[Revision tracking records]

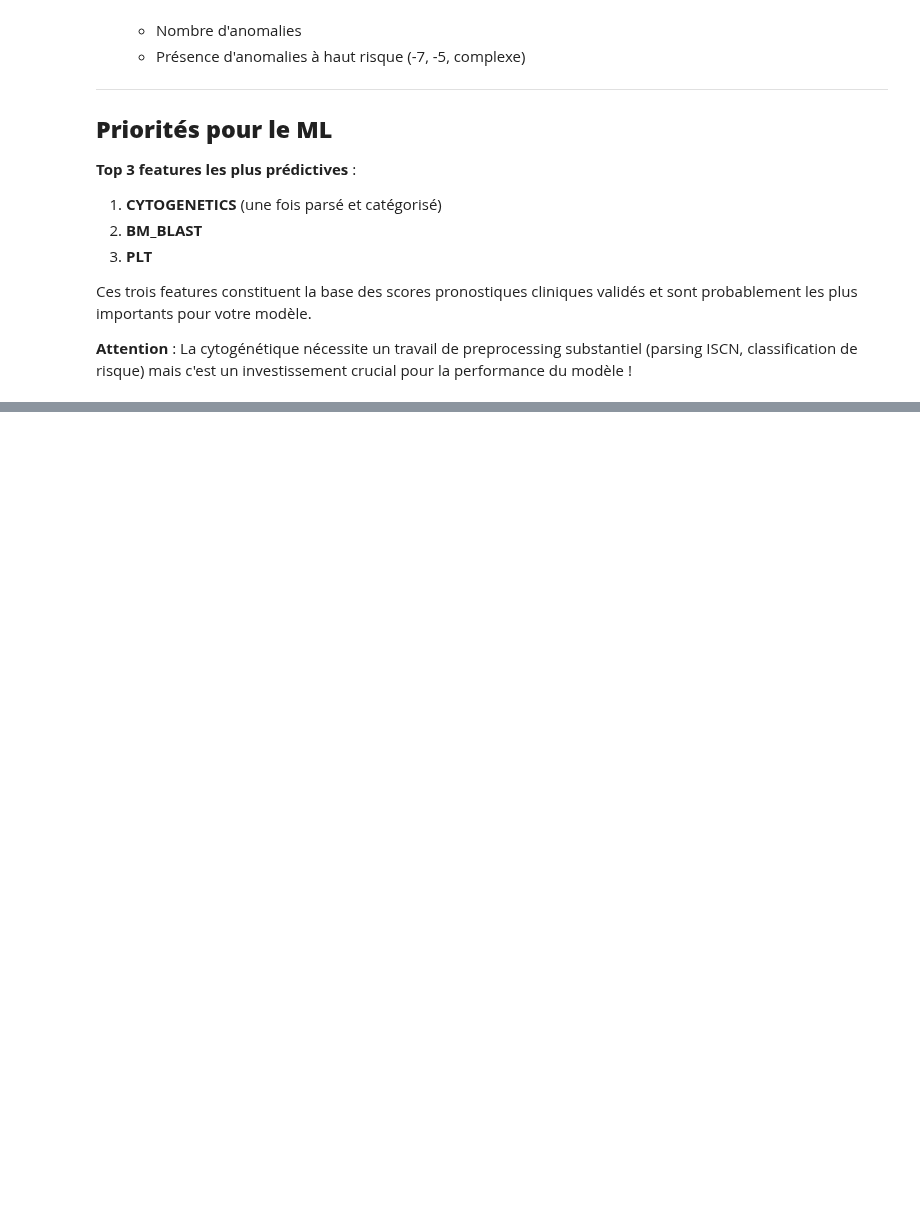
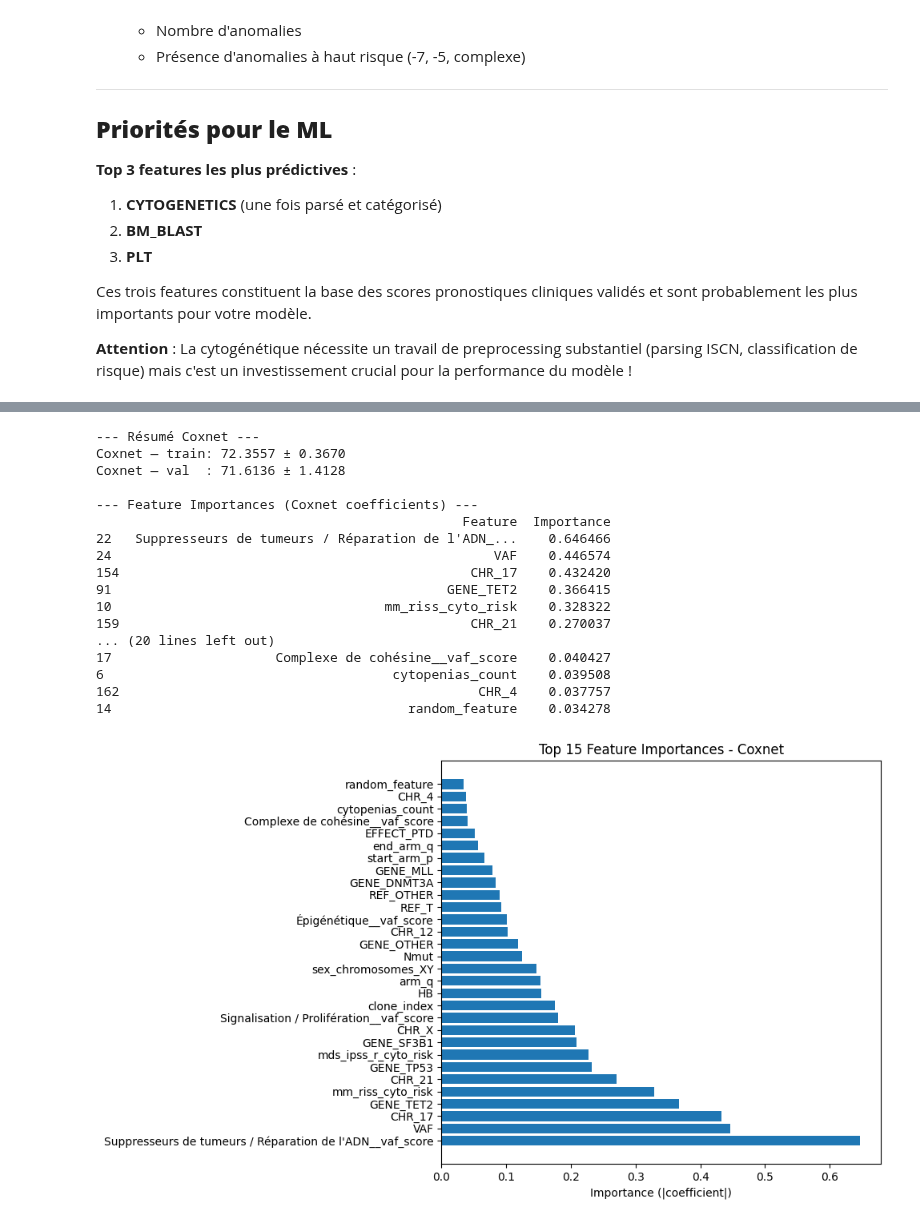
Before and after one commit to NzoCs/ens_data_challenge, a Jupyter notebook: notebooks/benchmark_feat_eng.ipynb, the cells around one changed output, grey strips where cells are left out. Saved outputs shown, nothing was run; the diff lists cells and outputs as text; code cells hidden in the pictures; blank space fills up the shorter version.

```diff
--- a/notebooks/benchmark_feat_eng.ipynb
+++ b/notebooks/benchmark_feat_eng.ipynb
@@ -459 +522,8 @@ X_test_sub = X_test[features].replace([np.inf, -np.inf], np.nan).fillna(0)
+# %%
+features = clin_features + mol_features + cyto_features
+# %%
+X_clin = clinical_train_processed.copy()
+X_clin_mol = pd.merge(X_clin, final_molecular_train_processed.copy(), on='ID', how='outer')
+X = pd.merge(X_clin_mol, final_cytogenetic_train_processed.copy(), on='ID', how='outer')
+X.fillna(0, inplace=True)
 # %%
@@ -474,0 +574,12 @@ X
+# %%
+# Aligner X et targets_clean par ID pour éviter les décalages
+common_ids = set(targets_clean['ID']) & set(X['ID'])
+X = X[X['ID'].isin(common_ids)].sort_values('ID').reset_index(drop=True)
+X = X[features]
+targets_clean = targets_clean[targets_clean['ID'].isin(common_ids)].sort_values('ID').reset_index(drop=True)
+
+# Recréer la target alignée
+y = Surv.from_arrays(
+    event=targets_clean["OS_STATUS"].astype(bool),
+    time=targets_clean["OS_YEARS"]
+)
@@ -608,0 +689,51 @@ plt.show()
+# %%
+# Résumé Coxnet + Feature Importances
+print("\n--- Résumé Coxnet ---")
+coxnet_tr_mean = np.nanmean(coxnet_train_scores)
+coxnet_tr_std  = np.nanstd(coxnet_train_scores, ddof=0)
+coxnet_val_mean = np.nanmean(coxnet_val_scores)
+coxnet_val_std  = np.nanstd(coxnet_val_scores, ddof=0)
+
+print(f"Coxnet — train: {coxnet_tr_mean * 100:.4f} ± {coxnet_tr_std* 100:.4f}")
+print(f"Coxnet — val  : {coxnet_val_mean * 100:.4f} ± {coxnet_val_std * 100:.4f}")
+
+# Feature Importances (coefficients du dernier fold)
+print("\n--- Feature Importances (Coxnet coefficients) ---")
+feature_importances = np.abs(coxnet.coef_[:, -1])
+feature_names = X.columns
+importances_df = pd.DataFrame({
+    'Feature': feature_names,
+    'Importance': feature_importances
+}).sort_values('Importance', ascending=False)
+
+nb_features = 30
+
+print(importances_df.head(nb_features))
+
+# Visualisation
+import matplotlib.pyplot as plt
+plt.figure(figsize=(10, 6))
+plt.barh(importances_df['Feature'].head(nb_features), importances_df['Importance'].head(nb_features))
+plt.xlabel('Importance (|coefficient|)')
+plt.title('Top 15 Feature Importances - Coxnet')
+plt.tight_layout()
+plt.show()
+# %% [output]
+--- Résumé Coxnet ---
+Coxnet — train: 72.3557 ± 0.3670
+Coxnet — val  : 71.6136 ± 1.4128
+
+--- Feature Importances (Coxnet coefficients) ---
+                                               Feature  Importance
+22   Suppresseurs de tumeurs / Réparation de l'ADN_...    0.646466
+24                                                 VAF    0.446574
+154                                             CHR_17    0.432420
+91                                           GENE_TET2    0.366415
+10                                   mm_riss_cyto_risk    0.328322
+159                                             CHR_21    0.270037
+... (20 lines left out)
+17                     Complexe de cohésine__vaf_score    0.040427
+6                                     cytopenias_count    0.039508
+162                                              CHR_4    0.037757
+14                                      random_feature    0.034278
+[figure, added]
```
Also changed, not shown: parts of 58 cells of this notebook, 35 other files.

● Task to carry out
Using only the data above, copy out the lines that include the word "print".

● The completed task
+print("\n--- Résumé Coxnet ---")
+print(f"Coxnet — train: {coxnet_tr_mean * 100:.4f} ± {coxnet_tr_std* 100:.4f}")
+print(f"Coxnet — val  : {coxnet_val_mean * 100:.4f} ± {coxnet_val_std * 100:.4f}")
+print("\n--- Feature Importances (Coxnet coefficients) ---")
+print(importances_df.head(nb_features))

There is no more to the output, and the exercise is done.